To do = Pictures do not belong in the copy, so please give every entry below again exactly.

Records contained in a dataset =
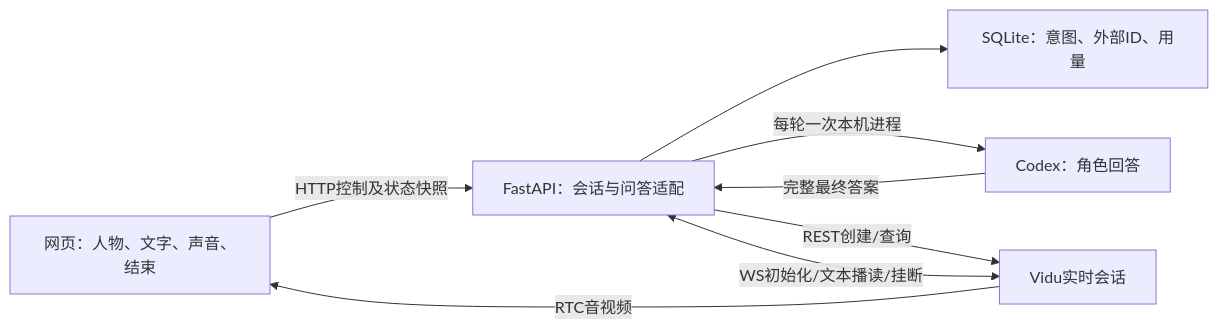
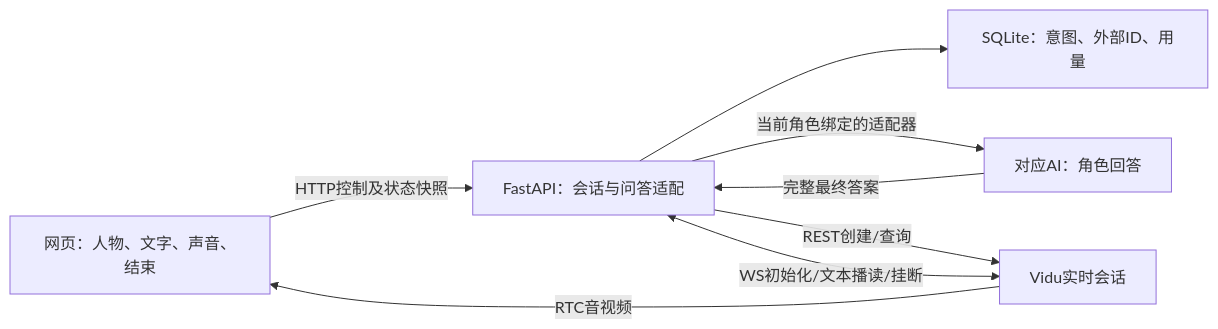
The diagram in docs/design/03-Vidu网页PoC最小业务设计.md (StephenQiu30/voira), drawn with Mermaid before and after one commit. The commit also changed other lines of this file and 168 other files, not shown here.

````diff
--- a/docs/design/03-Vidu网页PoC最小业务设计.md
+++ b/docs/design/03-Vidu网页PoC最小业务设计.md
@@ -29,10 +31,10 @@
 ```mermaid
 flowchart LR
   U["网页：人物、文字、声音、结束"] -->|"HTTP控制及状态快照"| B["FastAPI：会话与问答适配"]
   B --> D["SQLite：意图、外部ID、用量"]
-  B -->|"每轮一次本机进程"| C["Codex：角色回答"]
+  B -->|"当前角色绑定的适配器"| C["对应AI：角色回答"]
   C -->|"完整最终答案"| B
   B -->|"REST创建/查询"| V["Vidu实时会话"]
   B <-->|"WS初始化/文本播读/挂断"| V
   V -->|"RTC音视频"| U
 ```
````
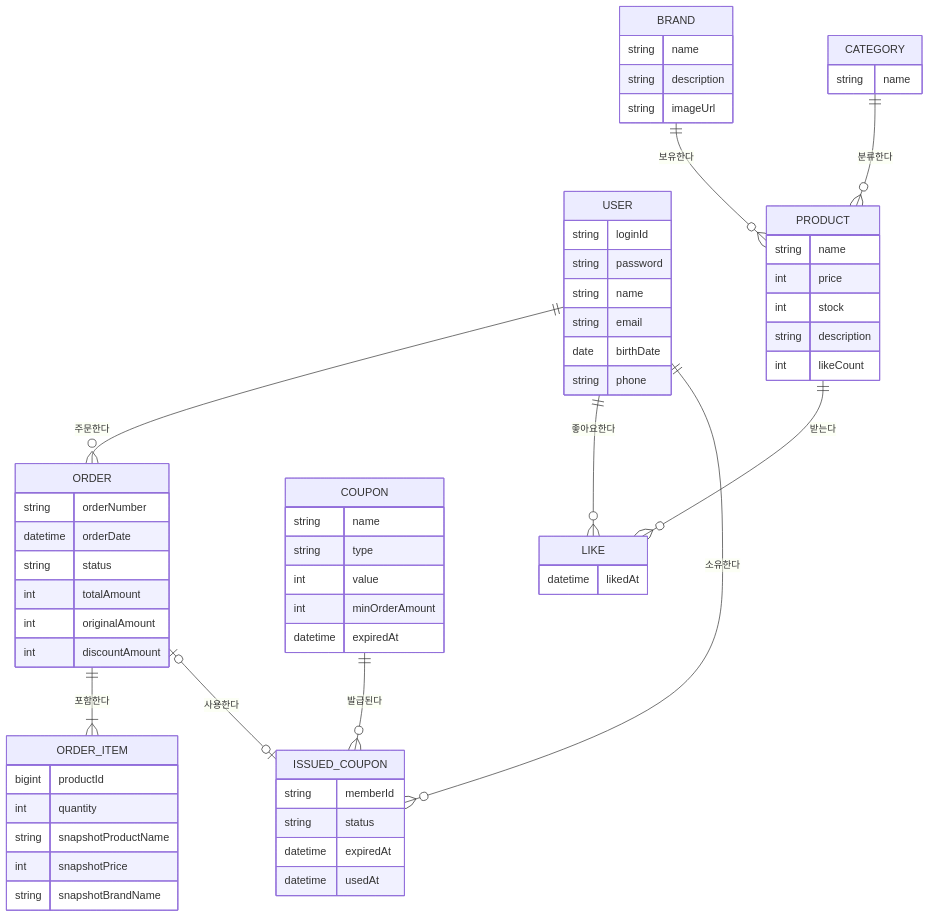
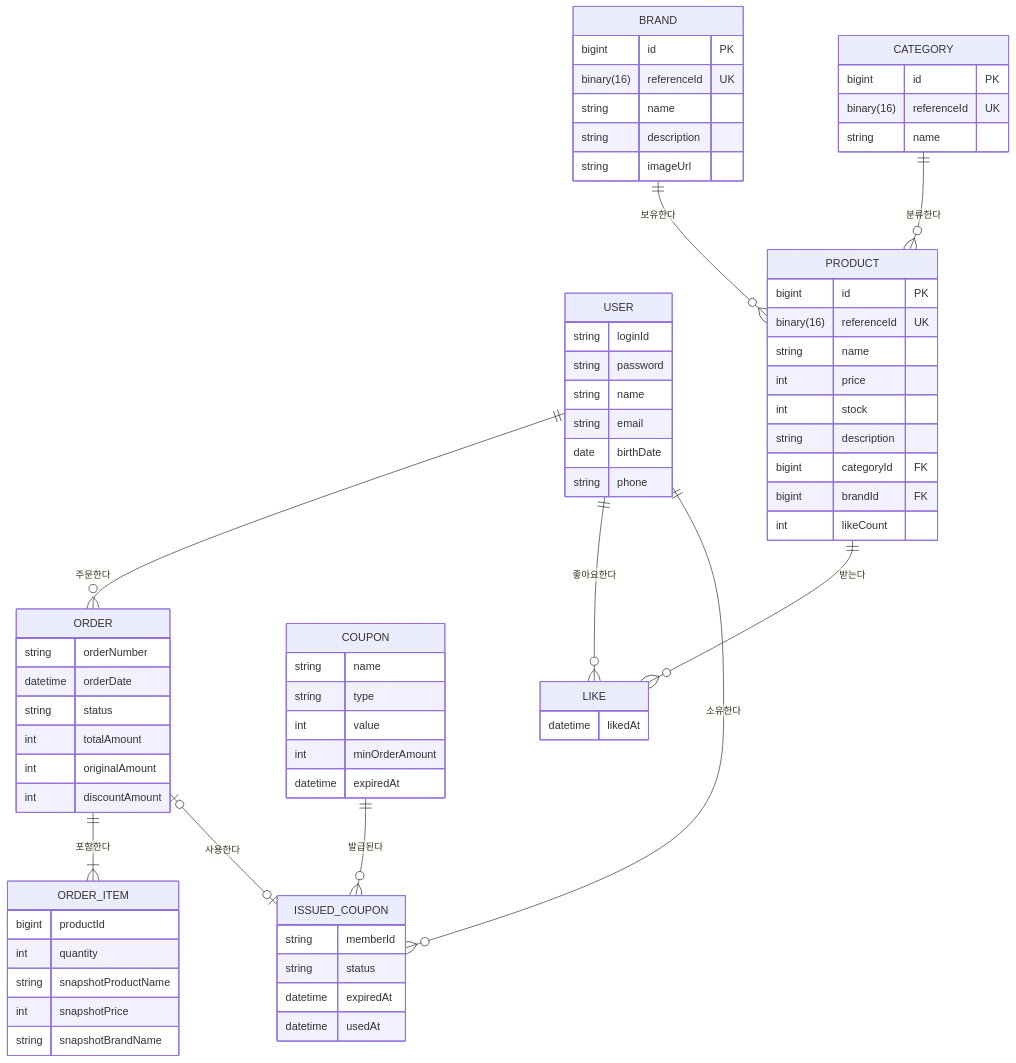
Before and after one commit to Loopers-dev-lab/loop-pack-be-l2-vol3-java: the diagram in docs/design/04-erd.md, drawn with Mermaid. The commit also changed other lines of this file and 1 other file, not shown here.

Commit message:
docs: 식별자 구조 변경을 설계 문서에 반영한다
Ultraworked with [Sisyphus](https://github.com/code-yeongyu/oh-my-opencode)

````diff
--- a/docs/design/04-erd.md
+++ b/docs/design/04-erd.md
@@ -5,68 +5,76 @@
 ```mermaid
 erDiagram
     USER {
         string loginId
         string password
         string name
         string email
         date birthDate
         string phone
     }
     BRAND {
+        bigint id PK
+        binary(16) referenceId UK
         string name
         string description
         string imageUrl
     }
     CATEGORY {
+        bigint id PK
+        binary(16) referenceId UK
         string name
     }
     PRODUCT {
+        bigint id PK
+        binary(16) referenceId UK
         string name
         int price
         int stock
         string description
+        bigint categoryId FK
+        bigint brandId FK
         int likeCount
     }
     ORDER {
         string orderNumber
         datetime orderDate
         string status
         int totalAmount
         int originalAmount
         int discountAmount
     }
     ORDER_ITEM {
         bigint productId
         int quantity
         string snapshotProductName
         int snapshotPrice
         string snapshotBrandName
     }
     COUPON {
         string name
         string type
         int value
         int minOrderAmount
         datetime expiredAt
     }
     ISSUED_COUPON {
         string memberId
         string status
         datetime expiredAt
         datetime usedAt
     }
 
     USER ||--o{ ORDER : "주문한다"
     LIKE {
         datetime likedAt
     }
 
     USER ||--o{ LIKE : "좋아요한다"
     PRODUCT ||--o{ LIKE : "받는다"
     ORDER ||--|{ ORDER_ITEM : "포함한다"
     BRAND ||--o{ PRODUCT : "보유한다"
     CATEGORY ||--o{ PRODUCT : "분류한다"
     USER ||--o{ ISSUED_COUPON : "소유한다"
     COUPON ||--o{ ISSUED_COUPON : "발급된다"
     ORDER o|--o| ISSUED_COUPON : "사용한다"
 ```
````
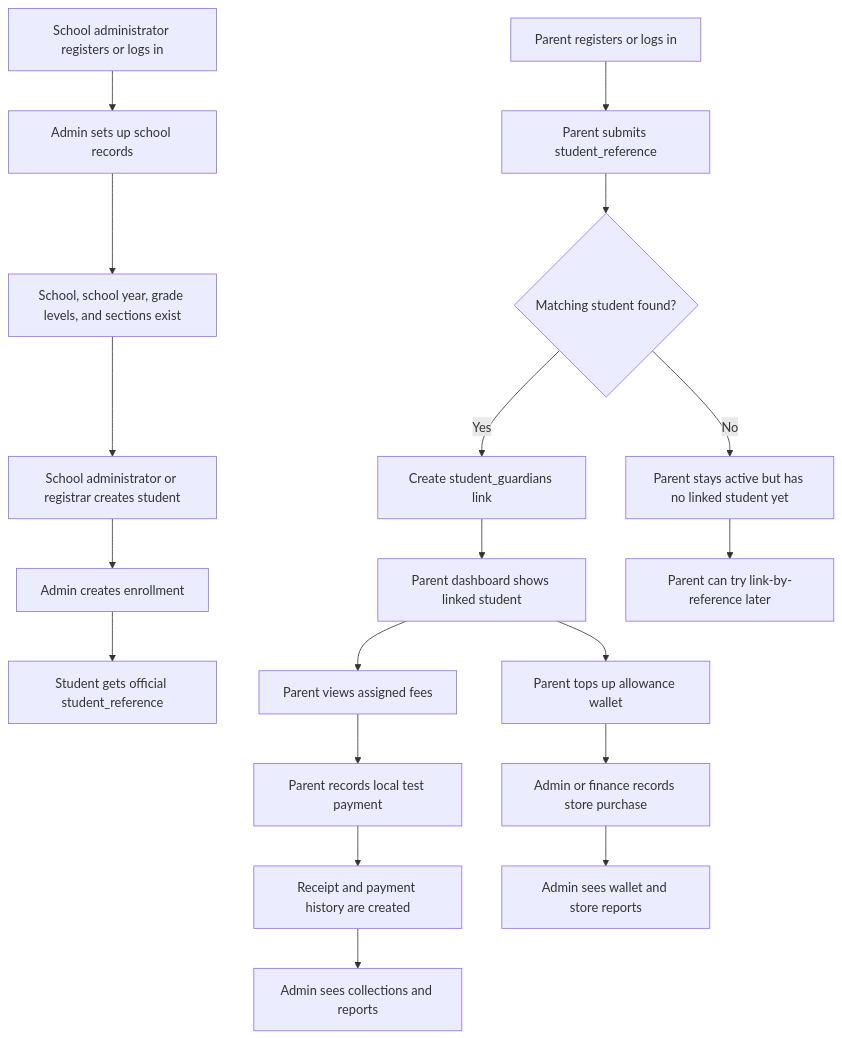
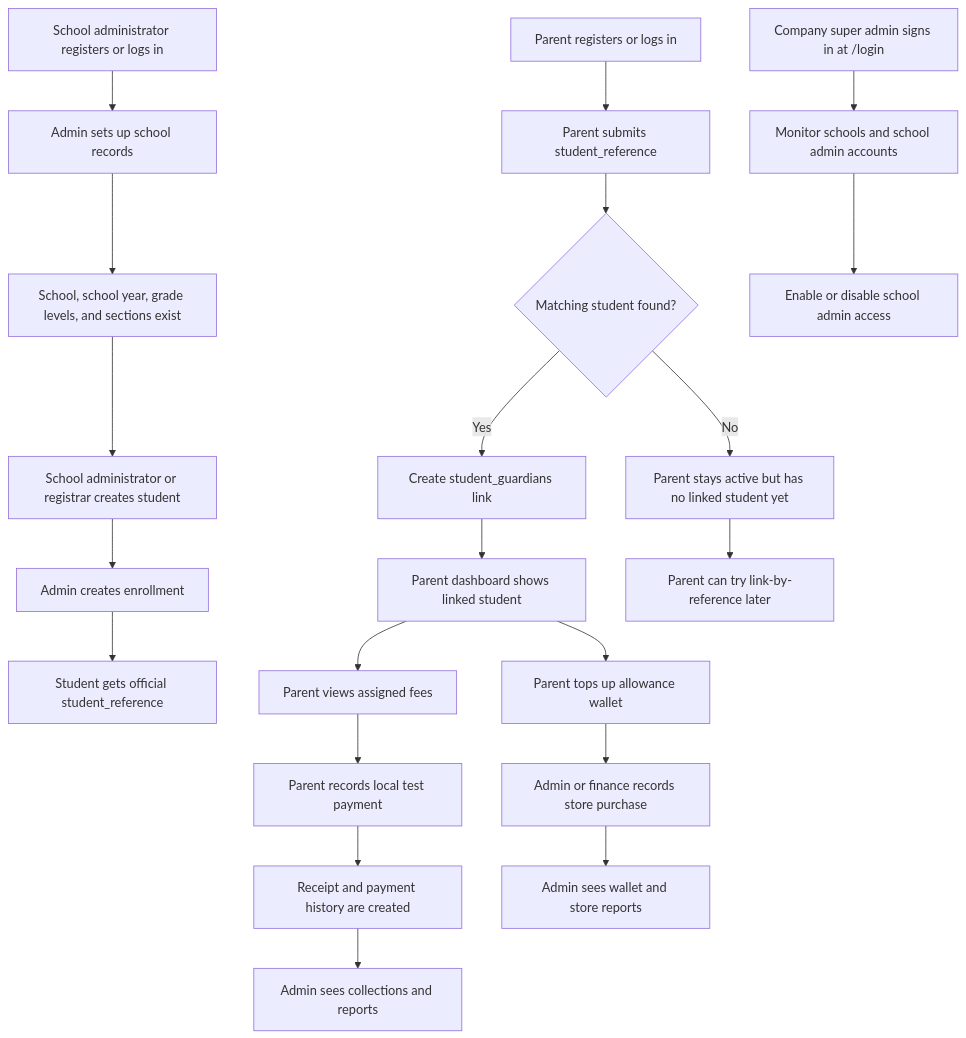
The first of 21 diagrams in docs/PROJECT_FLOWCHARTS.md (Xeyn19/xmetapay), drawn with Mermaid before and after one commit. The commit also changed other lines of this file and 24 other files, not shown here.

````diff
--- a/docs/PROJECT_FLOWCHARTS.md
+++ b/docs/PROJECT_FLOWCHARTS.md
@@ -71,24 +73,26 @@
 ```mermaid
 flowchart TD
   A["School administrator registers or logs in"] --> B["Admin sets up school records"]
   B --> C["School, school year, grade levels, and sections exist"]
   C --> D["School administrator or registrar creates student"]
   D --> E["Admin creates enrollment"]
   E --> F["Student gets official student_reference"]
 
   G["Parent registers or logs in"] --> H["Parent submits student_reference"]
   H --> I{"Matching student found?"}
   I -->|Yes| J["Create student_guardians link"]
   I -->|No| K["Parent stays active but has no linked student yet"]
   J --> L["Parent dashboard shows linked student"]
   K --> M["Parent can try link-by-reference later"]
 
   L --> N["Parent views assigned fees"]
   N --> O["Parent records local test payment"]
   O --> P["Receipt and payment history are created"]
   L --> Q["Parent tops up allowance wallet"]
   Q --> R["Admin or finance records store purchase"]
 
   P --> S["Admin sees collections and reports"]
   R --> T["Admin sees wallet and store reports"]
+  U["Company super admin signs in at /login"] --> V["Monitor schools and school admin accounts"]
+  V --> W["Enable or disable school admin access"]
 ```
````
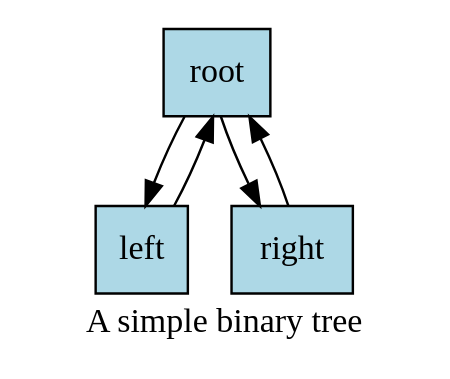
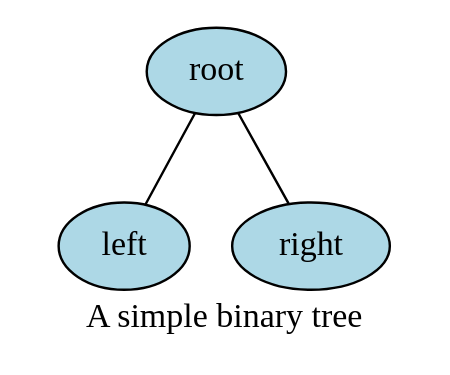
One commit to DaveParillo/intermediate-cpp changed the first of 3 diagrams in _sources/containers/associative-containers.rst. Above: the diagram before and after it, drawn with Graphviz. The commit also changed other lines of this file, not shown here.

```diff
--- a/_sources/containers/associative-containers.rst
+++ b/_sources/containers/associative-containers.rst
@@ -110,15 +110,12 @@
 .. digraph:: a_tree
    :alt: A simple binary tree
 
    graph [
           labelloc=b;
           label="A simple binary tree";
        ];
 
    node [fontname = "Bitstream Vera Sans", fontsize=14,
-                 style=filled, fillcolor=lightblue,
-                 shape=record, width=0.5, height=.5]
+                 style=filled, fillcolor=lightblue]
 
-   root -> left,right
-   left -> root
-   right -> root
+   root -> left,right [dir=none];
```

Exercise result =
The diagram in docs/design/03-Vidu网页PoC最小业务设计.md (StephenQiu30/voira), drawn with Mermaid before and after one commit. The commit also changed other lines of this file and 168 other files, not shown here.

````diff
--- a/docs/design/03-Vidu网页PoC最小业务设计.md
+++ b/docs/design/03-Vidu网页PoC最小业务设计.md
@@ -29,10 +31,10 @@
 ```mermaid
 flowchart LR
   U["网页：人物、文字、声音、结束"] -->|"HTTP控制及状态快照"| B["FastAPI：会话与问答适配"]
   B --> D["SQLite：意图、外部ID、用量"]
-  B -->|"每轮一次本机进程"| C["Codex：角色回答"]
+  B -->|"当前角色绑定的适配器"| C["对应AI：角色回答"]
   C -->|"完整最终答案"| B
   B -->|"REST创建/查询"| V["Vidu实时会话"]
   B <-->|"WS初始化/文本播读/挂断"| V
   V -->|"RTC音视频"| U
 ```
````
Before and after one commit to Loopers-dev-lab/loop-pack-be-l2-vol3-java: the diagram in docs/design/04-erd.md, drawn with Mermaid. The commit also changed other lines of this file and 1 other file, not shown here.

Commit message:
docs: 식별자 구조 변경을 설계 문서에 반영한다
Ultraworked with [Sisyphus](https://github.com/code-yeongyu/oh-my-opencode)

````diff
--- a/docs/design/04-erd.md
+++ b/docs/design/04-erd.md
@@ -5,68 +5,76 @@
 ```mermaid
 erDiagram
     USER {
         string loginId
         string password
         string name
         string email
         date birthDate
         string phone
     }
     BRAND {
+        bigint id PK
+        binary(16) referenceId UK
         string name
         string description
         string imageUrl
     }
     CATEGORY {
+        bigint id PK
+        binary(16) referenceId UK
         string name
     }
     PRODUCT {
+        bigint id PK
+        binary(16) referenceId UK
         string name
         int price
         int stock
         string description
+        bigint categoryId FK
+        bigint brandId FK
         int likeCount
     }
     ORDER {
         string orderNumber
         datetime orderDate
         string status
         int totalAmount
         int originalAmount
         int discountAmount
     }
     ORDER_ITEM {
         bigint productId
         int quantity
         string snapshotProductName
         int snapshotPrice
         string snapshotBrandName
     }
     COUPON {
         string name
         string type
         int value
         int minOrderAmount
         datetime expiredAt
     }
     ISSUED_COUPON {
         string memberId
         string status
         datetime expiredAt
         datetime usedAt
     }
 
     USER ||--o{ ORDER : "주문한다"
     LIKE {
         datetime likedAt
     }
 
     USER ||--o{ LIKE : "좋아요한다"
     PRODUCT ||--o{ LIKE : "받는다"
     ORDER ||--|{ ORDER_ITEM : "포함한다"
     BRAND ||--o{ PRODUCT : "보유한다"
     CATEGORY ||--o{ PRODUCT : "분류한다"
     USER ||--o{ ISSUED_COUPON : "소유한다"
     COUPON ||--o{ ISSUED_COUPON : "발급된다"
     ORDER o|--o| ISSUED_COUPON : "사용한다"
 ```
````
The first of 21 diagrams in docs/PROJECT_FLOWCHARTS.md (Xeyn19/xmetapay), drawn with Mermaid before and after one commit. The commit also changed other lines of this file and 24 other files, not shown here.

````diff
--- a/docs/PROJECT_FLOWCHARTS.md
+++ b/docs/PROJECT_FLOWCHARTS.md
@@ -71,24 +73,26 @@
 ```mermaid
 flowchart TD
   A["School administrator registers or logs in"] --> B["Admin sets up school records"]
   B --> C["School, school year, grade levels, and sections exist"]
   C --> D["School administrator or registrar creates student"]
   D --> E["Admin creates enrollment"]
   E --> F["Student gets official student_reference"]
 
   G["Parent registers or logs in"] --> H["Parent submits student_reference"]
   H --> I{"Matching student found?"}
   I -->|Yes| J["Create student_guardians link"]
   I -->|No| K["Parent stays active but has no linked student yet"]
   J --> L["Parent dashboard shows linked student"]
   K --> M["Parent can try link-by-reference later"]
 
   L --> N["Parent views assigned fees"]
   N --> O["Parent records local test payment"]
   O --> P["Receipt and payment history are created"]
   L --> Q["Parent tops up allowance wallet"]
   Q --> R["Admin or finance records store purchase"]
 
   P --> S["Admin sees collections and reports"]
   R --> T["Admin sees wallet and store reports"]
+  U["Company super admin signs in at /login"] --> V["Monitor schools and school admin accounts"]
+  V --> W["Enable or disable school admin access"]
 ```
````
One commit to DaveParillo/intermediate-cpp changed the first of 3 diagrams in _sources/containers/associative-containers.rst. Above: the diagram before and after it, drawn with Graphviz. The commit also changed other lines of this file, not shown here.

```diff
--- a/_sources/containers/associative-containers.rst
+++ b/_sources/containers/associative-containers.rst
@@ -110,15 +110,12 @@
 .. digraph:: a_tree
    :alt: A simple binary tree
 
    graph [
           labelloc=b;
           label="A simple binary tree";
        ];
 
    node [fontname = "Bitstream Vera Sans", fontsize=14,
-                 style=filled, fillcolor=lightblue,
-                 shape=record, width=0.5, height=.5]
+                 style=filled, fillcolor=lightblue]
 
-   root -> left,right
-   left -> root
-   right -> root
+   root -> left,right [dir=none];
```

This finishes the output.